Machine learning for complex fluid mechanics and heat transfer


Introduction, relevance and objectives

In engineering solutions hydrodynamic modelling is often used during the design process. Examples included the design of a ship’s hull or its propeller, a customised heat exchanger or a gas turbine blade. These examples have in common that, during operation, their performance deteriorates as a result of surface degradation. Such degradation is typically caused by (bio-) fouling or corrosion. Bio-fouling on ship hulls causes increased resistance, which in turn leads to significantly increased fuel consumption. In heat exchangers and turbines, the roughening of surfaces leads to decreased thermodynamic performance. The effect of roughness is so significant that long periods of maintenance are necessary.

If we could predict the effect of a rough surface on turbulent flows and on heat transfer, we could optimise the performance of heat exchangers and turbines during their entire life-time, and in the maintenance planning of large ships and turbines. However, predicting the effect of rough surfaces on resistance and heat transfer is notoriously difficult as different surfaces yield different effects on resistance and heat transfer.

In order to enhance the prediction of heat transfer and resistance at rough walls, we will distil novel model from high fidelity DNS data by means of machine learning. This project will highlight the superiority of machine learning over classical turbulence modelling (RANS/LES) in terms of fidelity, robustness and simulation speed.


Methodology & expected results

We will employ machine learning in two different ways. Firstly, using a pre-generated database, we will predict the shear stress and heat flux based on local topological features of the roughness. Thus, we intend to build a ML-model that can accurately predict resistance and heat transfer across any rough surface, without having to run a very expensive simulation requiring hundreds of CPU’s (This model will be referred to as ML-I). Secondly, we will employ machine learning to generate alternative turbulence models in which the effect of wall roughness is accounted for (this model will be called ML-II). In order to train the model, a large Direct Numerical Simulation database of flows past rough surfaces was pre- generated this year using the national supercomputer Cartesius.

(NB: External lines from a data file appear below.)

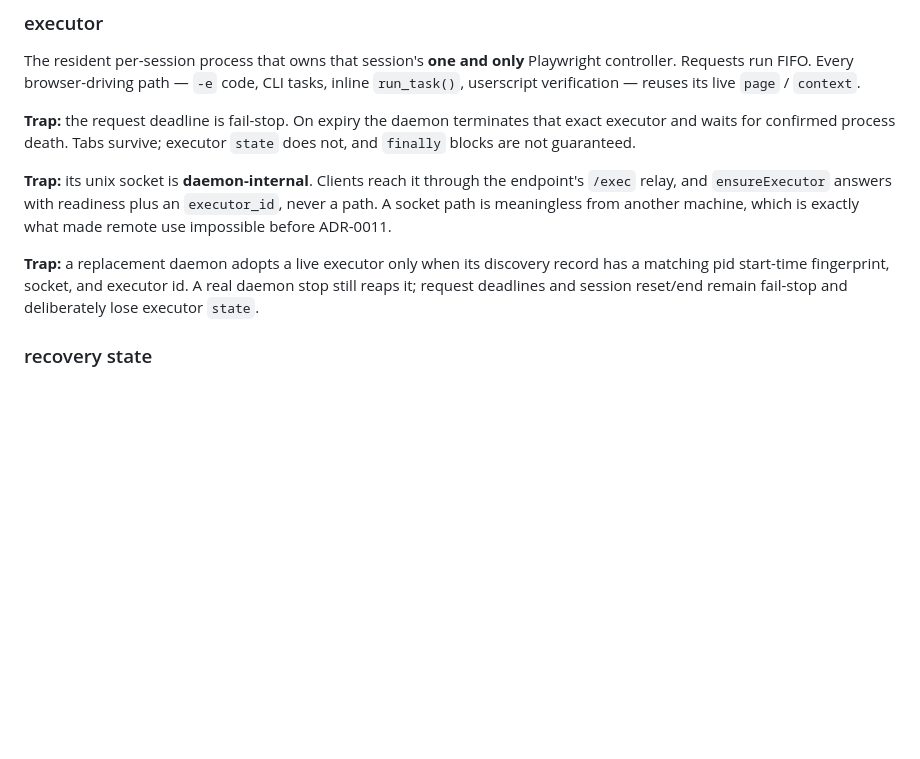
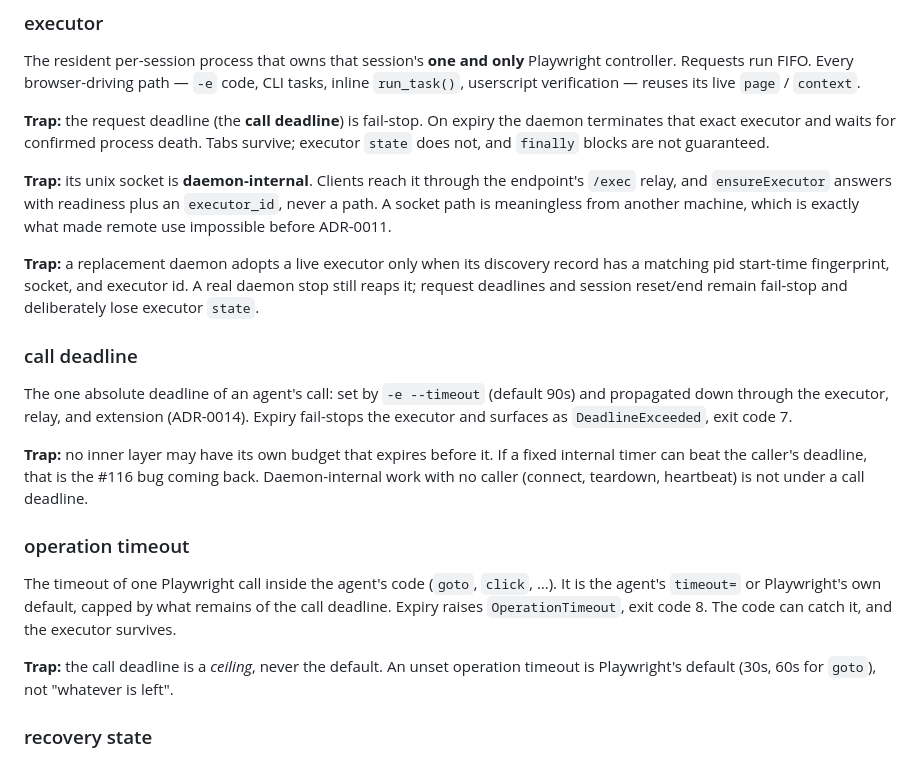
Before and after one commit to broven/browserwright, a Markdown page: CONTEXT.md, the part around the change. GitHub-like rendering; blank space fills up the shorter version.

```diff
--- a/CONTEXT.md
+++ b/CONTEXT.md
@@ -224,7 +224,7 @@ Playwright controller. Requests run FIFO. Every browser-driving path — `-e`
 code, CLI tasks, inline `run_task()`, userscript verification — reuses its live
 `page` / `context`.
 
-**Trap:** the request deadline is fail-stop. On expiry the daemon terminates
+**Trap:** the request deadline (the **call deadline**) is fail-stop. On expiry the daemon terminates
 that exact executor and waits for confirmed process death. Tabs survive;
 executor `state` does not, and `finally` blocks are not guaranteed.
 
@@ -237,6 +237,26 @@ which is exactly what made remote use impossible before ADR-0011.
 record has a matching pid start-time fingerprint, socket, and executor id. A
 real daemon stop still reaps it; request deadlines and session reset/end remain
 fail-stop and deliberately lose executor `state`.
+
+### call deadline
+The one absolute deadline of an agent's call: set by `-e --timeout` (default
+90s) and propagated down through the executor, relay, and extension (ADR-0014).
+Expiry fail-stops the executor and surfaces as `DeadlineExceeded`, exit code 7.
+
+**Trap:** no inner layer may have its own budget that expires before it. If a
+fixed internal timer can beat the caller's deadline, that is the #116 bug
+coming back. Daemon-internal work with no caller (connect, teardown, heartbeat)
+is not under a call deadline.
+
+### operation timeout
+The timeout of one Playwright call inside the agent's code (`goto`, `click`,
+…). It is the agent's `timeout=` or Playwright's own default, capped by what
+remains of the call deadline. Expiry raises `OperationTimeout`, exit code 8. The
+code can catch it, and the executor survives.
+
+**Trap:** the call deadline is a *ceiling*, never the default. An unset
+operation timeout is Playwright's default (30s, 60s for `goto`), not "whatever
+is left".
 
 ### recovery state
 The daemon's persisted per-session answer to which layer is currently broken:
```
Also changed, not shown: docs/adr/0014-one-deadline-propagated-end-to-end.md (added, +73 -0 lines).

For more information you can contact Jurriaan Peeters or Ido Akkerman.


Dr.Ir. Ido Akkerman    

Dr.Ir. Jurriaan Peeters